Archaebacteria and the Three Domains

L.A. Moran lamoran at
Thu Apr 14 14:01:47 EST 1994

Paul Lepp writes,

     "There do seem to be several problems with the Gupta and Golding 
      paper (1993). I could be persuaded that the Archea are more closely
      related to the Eubacteria than to the Eukarya, as long as the Archea
      remain monophyletic. What I find most disturbing is the polyphyletic
      origins of Archea that Gupta and Golding propose. If this were the 
      case There would have to be a hell of a lot of horizontal transfer 
      to explain cell wall constituents. More importantly it would require 
      at least 3 instances of convergent evolution to produce the ether 
      linked lipids of the CM."

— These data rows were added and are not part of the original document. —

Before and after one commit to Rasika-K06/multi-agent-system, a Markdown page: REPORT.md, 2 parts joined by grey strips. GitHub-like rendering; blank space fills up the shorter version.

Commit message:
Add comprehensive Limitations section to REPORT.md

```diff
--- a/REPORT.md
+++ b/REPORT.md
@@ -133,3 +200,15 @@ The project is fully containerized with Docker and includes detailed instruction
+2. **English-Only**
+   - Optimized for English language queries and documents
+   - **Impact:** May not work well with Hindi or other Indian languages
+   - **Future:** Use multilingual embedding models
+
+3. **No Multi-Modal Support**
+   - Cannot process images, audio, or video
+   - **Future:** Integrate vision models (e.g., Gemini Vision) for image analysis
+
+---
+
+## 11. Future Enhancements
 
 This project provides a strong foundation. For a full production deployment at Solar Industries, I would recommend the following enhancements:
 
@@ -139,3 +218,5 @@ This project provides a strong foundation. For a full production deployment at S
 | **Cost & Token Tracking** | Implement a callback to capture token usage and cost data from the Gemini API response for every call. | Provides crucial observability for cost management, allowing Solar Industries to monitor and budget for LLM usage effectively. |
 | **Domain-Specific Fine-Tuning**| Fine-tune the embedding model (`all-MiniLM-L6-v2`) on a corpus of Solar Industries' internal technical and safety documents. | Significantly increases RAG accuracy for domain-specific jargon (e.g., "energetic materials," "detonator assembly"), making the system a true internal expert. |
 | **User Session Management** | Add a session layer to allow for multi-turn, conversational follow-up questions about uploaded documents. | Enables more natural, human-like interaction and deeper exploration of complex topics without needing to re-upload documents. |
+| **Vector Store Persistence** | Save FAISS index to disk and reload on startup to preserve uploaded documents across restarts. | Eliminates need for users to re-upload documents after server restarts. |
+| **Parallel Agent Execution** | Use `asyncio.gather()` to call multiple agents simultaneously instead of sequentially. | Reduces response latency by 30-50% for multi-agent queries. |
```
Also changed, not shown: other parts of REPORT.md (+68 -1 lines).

I agree that there are many problems with the Gupta and Golding paper but
the dendrogram is not one of them. You seem to be under the impression that
all archaebacteria have the same cell walls and that these differ from those
of the eubacteria. Not so. In some cases the archaebacteria cell walls
are similar to those of the eubacteria except that pseudomurein replaces
murien. In other cases the cell walls are composed almost entirely of 
protein. Still other archaebacteria have cell walls made of polysaccharide.
Looks like the archaebacteria are composed of separate lineages that have
diverged independently from other bacteria if one examines cell walls.

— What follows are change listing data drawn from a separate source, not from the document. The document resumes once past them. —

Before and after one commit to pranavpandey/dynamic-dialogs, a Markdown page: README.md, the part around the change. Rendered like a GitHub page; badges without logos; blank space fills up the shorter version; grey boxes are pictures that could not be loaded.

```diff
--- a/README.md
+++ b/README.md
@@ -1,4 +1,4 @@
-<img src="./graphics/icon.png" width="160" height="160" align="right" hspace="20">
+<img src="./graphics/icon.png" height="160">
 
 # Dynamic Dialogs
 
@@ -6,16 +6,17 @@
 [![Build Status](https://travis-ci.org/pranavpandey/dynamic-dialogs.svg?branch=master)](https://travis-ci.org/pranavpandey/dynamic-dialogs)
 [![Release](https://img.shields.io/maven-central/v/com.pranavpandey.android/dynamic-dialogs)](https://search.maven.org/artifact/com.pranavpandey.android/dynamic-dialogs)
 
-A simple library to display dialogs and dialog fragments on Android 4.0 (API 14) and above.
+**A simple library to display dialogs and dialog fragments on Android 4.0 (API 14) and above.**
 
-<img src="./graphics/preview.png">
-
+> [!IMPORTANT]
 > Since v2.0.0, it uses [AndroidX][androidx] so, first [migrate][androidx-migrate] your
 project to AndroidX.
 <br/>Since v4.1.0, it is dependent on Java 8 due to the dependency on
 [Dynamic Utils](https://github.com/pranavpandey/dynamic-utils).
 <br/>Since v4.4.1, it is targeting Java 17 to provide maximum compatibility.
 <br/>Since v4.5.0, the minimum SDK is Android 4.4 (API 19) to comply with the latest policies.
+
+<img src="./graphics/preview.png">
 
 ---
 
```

All archaebacteria contain distinct lipids with ether linked isoprenyl
chains (Koga et al. 1993). The eubacteria and eukaryotes have lipids
with ester linked fatty acids. Within the archaebacteria there is quite
a variety of different types of lipids and the three groups of archaebacteria
(methanogens, sulfur dependent thermophiles, extreme halophiles) can be
distinguished on the basis of their lipids. It looks like the presence of
specific types of lipids is one of the few remaining characters that unite 
the archaebacteria.

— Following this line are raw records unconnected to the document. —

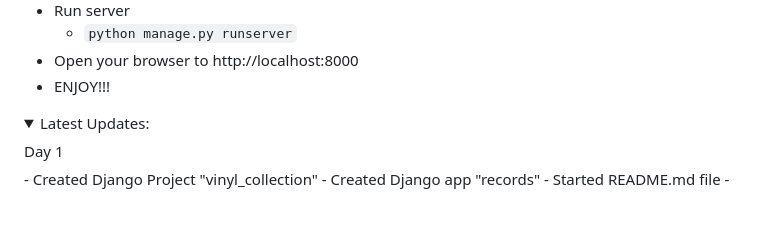
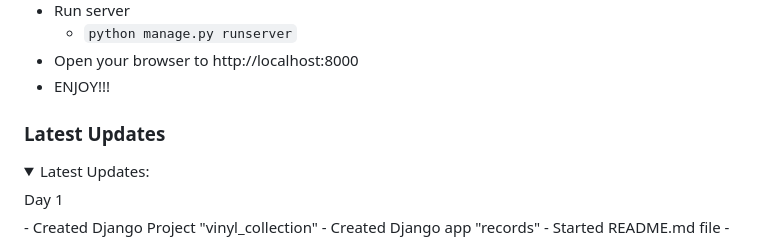
Before and after one commit to leweymelchor/VinylCollection, a Markdown page: README.md, the part around one of its changes. Drawn GitHub-style; folded sections open; blank space fills up the shorter version.

```diff
--- a/README.md
+++ b/README.md
@@ -30,6 +30,8 @@ Building a carousel view for the collection would be nice, but a paginated list
 - Open your browser to http://localhost:8000
 - ENJOY!!!
 
+
+### Latest Updates
 <details>
 <Summary>Latest Updates:</Summary>
 
```
Also changed, not shown: other parts of README.md (+2 -0 lines).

The question before us is whether it is more reasonable to postulate an
separate origin of similar lipids in three groups (ie. convergent evolution)
or half a dozen different gene transfers in order to come up with a phylogeny.
At this point I don't really care which phylogeny anyone prefers as long as
they retain an open mind. What I object to is the increasing tendency to
assume that Three Domains has been proven and, especially, the tendency
to treat skeptics as reactionaries,

Paul Lepp continues,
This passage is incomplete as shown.